Information shown
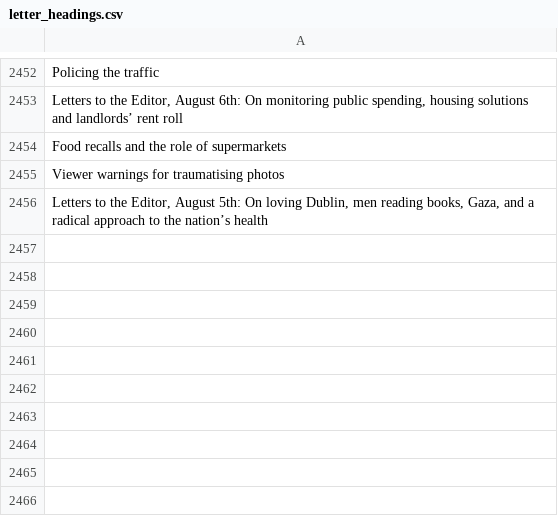
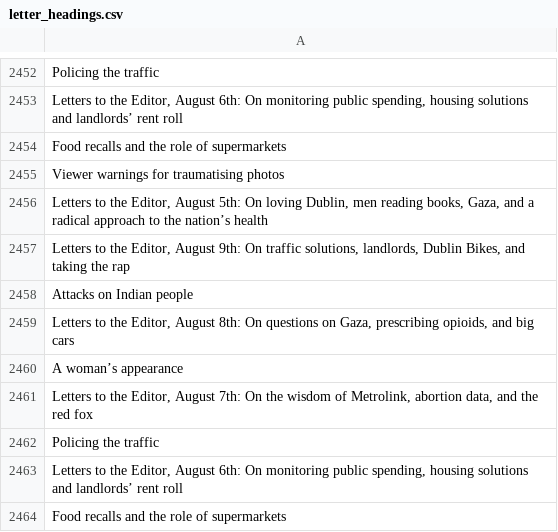
Before and after one commit to aodhanlutetiae/odds_scrape, a CSV file: letter_headings.csv, drawn as a sheet; only a part is shown, gaps mark what is left out; the diff names each change by its address in the sheet, - before the commit and + after, or states it on an @@ line.

```diff
--- a/letter_headings.csv
+++ b/letter_headings.csv
+row 2457: Letters to the Editor, August 9th: On traffic solutions, landlords, Dublin Bikes, and taking the rap
+row 2458: Attacks on Indian people
+row 2459: Letters to the Editor, August 8th: On questions on Gaza, prescribing opioids, and big cars
+row 2460: A woman’s appearance
+row 2461: Letters to the Editor, August 7th: On the wisdom of Metrolink, abortion data, and the red fox
+row 2462: Policing the traffic
+row 2463: Letters to the Editor, August 6th: On monitoring public spending, housing solutions and landlords’ rent roll
+row 2464: Food recalls and the role of supermarkets
```
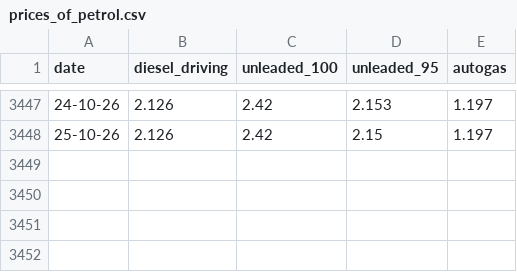
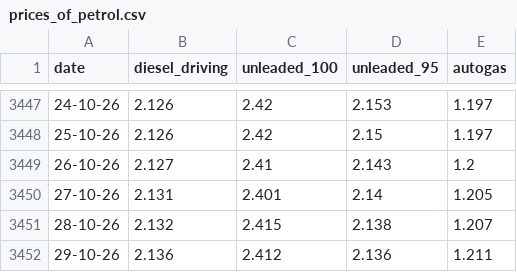
Before and after one commit to iMEdD-Lab/fuel_prices_data, a CSV file: national/prices_of_petrol.csv, drawn as a sheet; only a part is shown, gaps mark what is left out; the diff names each change by its address in the sheet, - before the commit and + after, or states it on an @@ line.

```diff
--- a/national/prices_of_petrol.csv
+++ b/national/prices_of_petrol.csv
+row 3449: 26-10-26 | 2.127 | 2.41 | 2.143 | 1.2
+row 3450: 27-10-26 | 2.131 | 2.401 | 2.14 | 1.205
+row 3451: 28-10-26 | 2.132 | 2.415 | 2.138 | 1.207
+row 3452: 29-10-26 | 2.136 | 2.412 | 2.136 | 1.211
```
Also changed, not shown: prefectures/latest_only/pref_latest.csv, 3 other files.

Required action
Using the data above, return every line that contains the string "Letters".

Result below
+row 2457: Letters to the Editor, August 9th: On traffic solutions, landlords, Dublin Bikes, and taking the rap
+row 2459: Letters to the Editor, August 8th: On questions on Gaza, prescribing opioids, and big cars
+row 2461: Letters to the Editor, August 7th: On the wisdom of Metrolink, abortion data, and the red fox
+row 2463: Letters to the Editor, August 6th: On monitoring public spending, housing solutions and landlords’ rent roll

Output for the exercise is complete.